◆ **EXERCISE OBJECTIVE**:
Keeping each line intact, print the whole listing.

• • •

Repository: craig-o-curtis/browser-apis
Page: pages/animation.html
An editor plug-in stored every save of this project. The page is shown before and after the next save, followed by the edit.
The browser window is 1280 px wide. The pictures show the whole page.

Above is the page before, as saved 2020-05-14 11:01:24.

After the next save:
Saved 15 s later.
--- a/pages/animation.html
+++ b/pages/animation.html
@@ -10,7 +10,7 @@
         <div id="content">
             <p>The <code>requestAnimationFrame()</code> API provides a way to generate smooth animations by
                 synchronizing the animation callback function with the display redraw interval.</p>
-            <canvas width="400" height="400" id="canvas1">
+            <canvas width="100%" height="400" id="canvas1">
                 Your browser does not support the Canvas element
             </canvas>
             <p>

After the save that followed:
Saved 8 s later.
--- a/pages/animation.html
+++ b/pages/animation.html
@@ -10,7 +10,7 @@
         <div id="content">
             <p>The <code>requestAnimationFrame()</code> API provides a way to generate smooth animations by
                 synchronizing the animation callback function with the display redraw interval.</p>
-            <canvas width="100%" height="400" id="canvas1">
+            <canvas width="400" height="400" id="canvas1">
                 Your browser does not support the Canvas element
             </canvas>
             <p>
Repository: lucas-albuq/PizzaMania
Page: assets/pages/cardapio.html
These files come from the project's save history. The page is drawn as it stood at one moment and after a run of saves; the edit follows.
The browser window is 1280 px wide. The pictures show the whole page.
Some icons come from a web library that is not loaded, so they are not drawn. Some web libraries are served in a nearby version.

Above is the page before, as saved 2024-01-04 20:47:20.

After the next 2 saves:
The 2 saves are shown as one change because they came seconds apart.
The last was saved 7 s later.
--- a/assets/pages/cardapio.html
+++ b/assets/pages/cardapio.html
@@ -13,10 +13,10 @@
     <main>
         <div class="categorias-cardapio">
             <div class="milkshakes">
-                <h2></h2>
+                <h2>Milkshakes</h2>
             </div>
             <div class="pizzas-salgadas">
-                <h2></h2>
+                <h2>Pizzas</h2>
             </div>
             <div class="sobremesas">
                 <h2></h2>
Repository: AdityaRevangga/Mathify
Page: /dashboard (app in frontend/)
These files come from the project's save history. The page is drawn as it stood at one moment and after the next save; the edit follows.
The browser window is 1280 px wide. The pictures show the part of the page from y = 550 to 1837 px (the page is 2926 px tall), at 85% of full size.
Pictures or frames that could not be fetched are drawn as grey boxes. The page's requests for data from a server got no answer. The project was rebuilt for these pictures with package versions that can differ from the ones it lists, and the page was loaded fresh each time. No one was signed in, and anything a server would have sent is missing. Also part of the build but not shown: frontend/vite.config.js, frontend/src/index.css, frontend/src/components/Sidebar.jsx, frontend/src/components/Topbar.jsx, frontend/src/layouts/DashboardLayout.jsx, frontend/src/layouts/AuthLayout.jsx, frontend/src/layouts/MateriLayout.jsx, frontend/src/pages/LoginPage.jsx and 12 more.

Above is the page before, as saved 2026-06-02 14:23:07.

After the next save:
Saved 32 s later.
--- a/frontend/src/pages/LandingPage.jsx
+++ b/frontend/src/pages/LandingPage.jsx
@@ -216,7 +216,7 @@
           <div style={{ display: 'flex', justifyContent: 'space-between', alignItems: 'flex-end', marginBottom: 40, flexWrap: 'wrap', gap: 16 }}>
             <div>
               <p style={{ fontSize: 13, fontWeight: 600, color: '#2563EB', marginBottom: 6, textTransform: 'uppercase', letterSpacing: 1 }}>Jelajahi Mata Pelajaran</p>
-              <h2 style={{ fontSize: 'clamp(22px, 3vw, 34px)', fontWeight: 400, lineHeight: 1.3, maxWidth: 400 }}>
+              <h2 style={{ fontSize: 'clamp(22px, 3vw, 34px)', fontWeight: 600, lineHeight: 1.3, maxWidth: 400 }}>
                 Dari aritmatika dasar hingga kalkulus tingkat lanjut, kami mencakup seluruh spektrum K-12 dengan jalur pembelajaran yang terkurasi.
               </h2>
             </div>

• • •

◆ **THE COMPLETED TASK**:
Repository: craig-o-curtis/browser-apis
Page: pages/animation.html
An editor plug-in stored every save of this project. The page is shown before and after the next save, followed by the edit.
The browser window is 1280 px wide. The pictures show the whole page.

Above is the page before, as saved 2020-05-14 11:01:24.

After the next save:
Saved 15 s later.
--- a/pages/animation.html
+++ b/pages/animation.html
@@ -10,7 +10,7 @@
         <div id="content">
             <p>The <code>requestAnimationFrame()</code> API provides a way to generate smooth animations by
                 synchronizing the animation callback function with the display redraw interval.</p>
-            <canvas width="400" height="400" id="canvas1">
+            <canvas width="100%" height="400" id="canvas1">
                 Your browser does not support the Canvas element
             </canvas>
             <p>

After the save that followed:
Saved 8 s later.
--- a/pages/animation.html
+++ b/pages/animation.html
@@ -10,7 +10,7 @@
         <div id="content">
             <p>The <code>requestAnimationFrame()</code> API provides a way to generate smooth animations by
                 synchronizing the animation callback function with the display redraw interval.</p>
-            <canvas width="100%" height="400" id="canvas1">
+            <canvas width="400" height="400" id="canvas1">
                 Your browser does not support the Canvas element
             </canvas>
             <p>
Repository: lucas-albuq/PizzaMania
Page: assets/pages/cardapio.html
These files come from the project's save history. The page is drawn as it stood at one moment and after a run of saves; the edit follows.
The browser window is 1280 px wide. The pictures show the whole page.
Some icons come from a web library that is not loaded, so they are not drawn. Some web libraries are served in a nearby version.

Above is the page before, as saved 2024-01-04 20:47:20.

After the next 2 saves:
The 2 saves are shown as one change because they came seconds apart.
The last was saved 7 s later.
--- a/assets/pages/cardapio.html
+++ b/assets/pages/cardapio.html
@@ -13,10 +13,10 @@
     <main>
         <div class="categorias-cardapio">
             <div class="milkshakes">
-                <h2></h2>
+                <h2>Milkshakes</h2>
             </div>
             <div class="pizzas-salgadas">
-                <h2></h2>
+                <h2>Pizzas</h2>
             </div>
             <div class="sobremesas">
                 <h2></h2>
Repository: AdityaRevangga/Mathify
Page: /dashboard (app in frontend/)
These files come from the project's save history. The page is drawn as it stood at one moment and after the next save; the edit follows.
The browser window is 1280 px wide. The pictures show the part of the page from y = 550 to 1837 px (the page is 2926 px tall), at 85% of full size.
Pictures or frames that could not be fetched are drawn as grey boxes. The page's requests for data from a server got no answer. The project was rebuilt for these pictures with package versions that can differ from the ones it lists, and the page was loaded fresh each time. No one was signed in, and anything a server would have sent is missing. Also part of the build but not shown: frontend/vite.config.js, frontend/src/index.css, frontend/src/components/Sidebar.jsx, frontend/src/components/Topbar.jsx, frontend/src/layouts/DashboardLayout.jsx, frontend/src/layouts/AuthLayout.jsx, frontend/src/layouts/MateriLayout.jsx, frontend/src/pages/LoginPage.jsx and 12 more.

Above is the page before, as saved 2026-06-02 14:23:07.

After the next save:
Saved 32 s later.
--- a/frontend/src/pages/LandingPage.jsx
+++ b/frontend/src/pages/LandingPage.jsx
@@ -216,7 +216,7 @@
           <div style={{ display: 'flex', justifyContent: 'space-between', alignItems: 'flex-end', marginBottom: 40, flexWrap: 'wrap', gap: 16 }}>
             <div>
               <p style={{ fontSize: 13, fontWeight: 600, color: '#2563EB', marginBottom: 6, textTransform: 'uppercase', letterSpacing: 1 }}>Jelajahi Mata Pelajaran</p>
-              <h2 style={{ fontSize: 'clamp(22px, 3vw, 34px)', fontWeight: 400, lineHeight: 1.3, maxWidth: 400 }}>
+              <h2 style={{ fontSize: 'clamp(22px, 3vw, 34px)', fontWeight: 600, lineHeight: 1.3, maxWidth: 400 }}>
                 Dari aritmatika dasar hingga kalkulus tingkat lanjut, kami mencakup seluruh spektrum K-12 dengan jalur pembelajaran yang terkurasi.
               </h2>
             </div>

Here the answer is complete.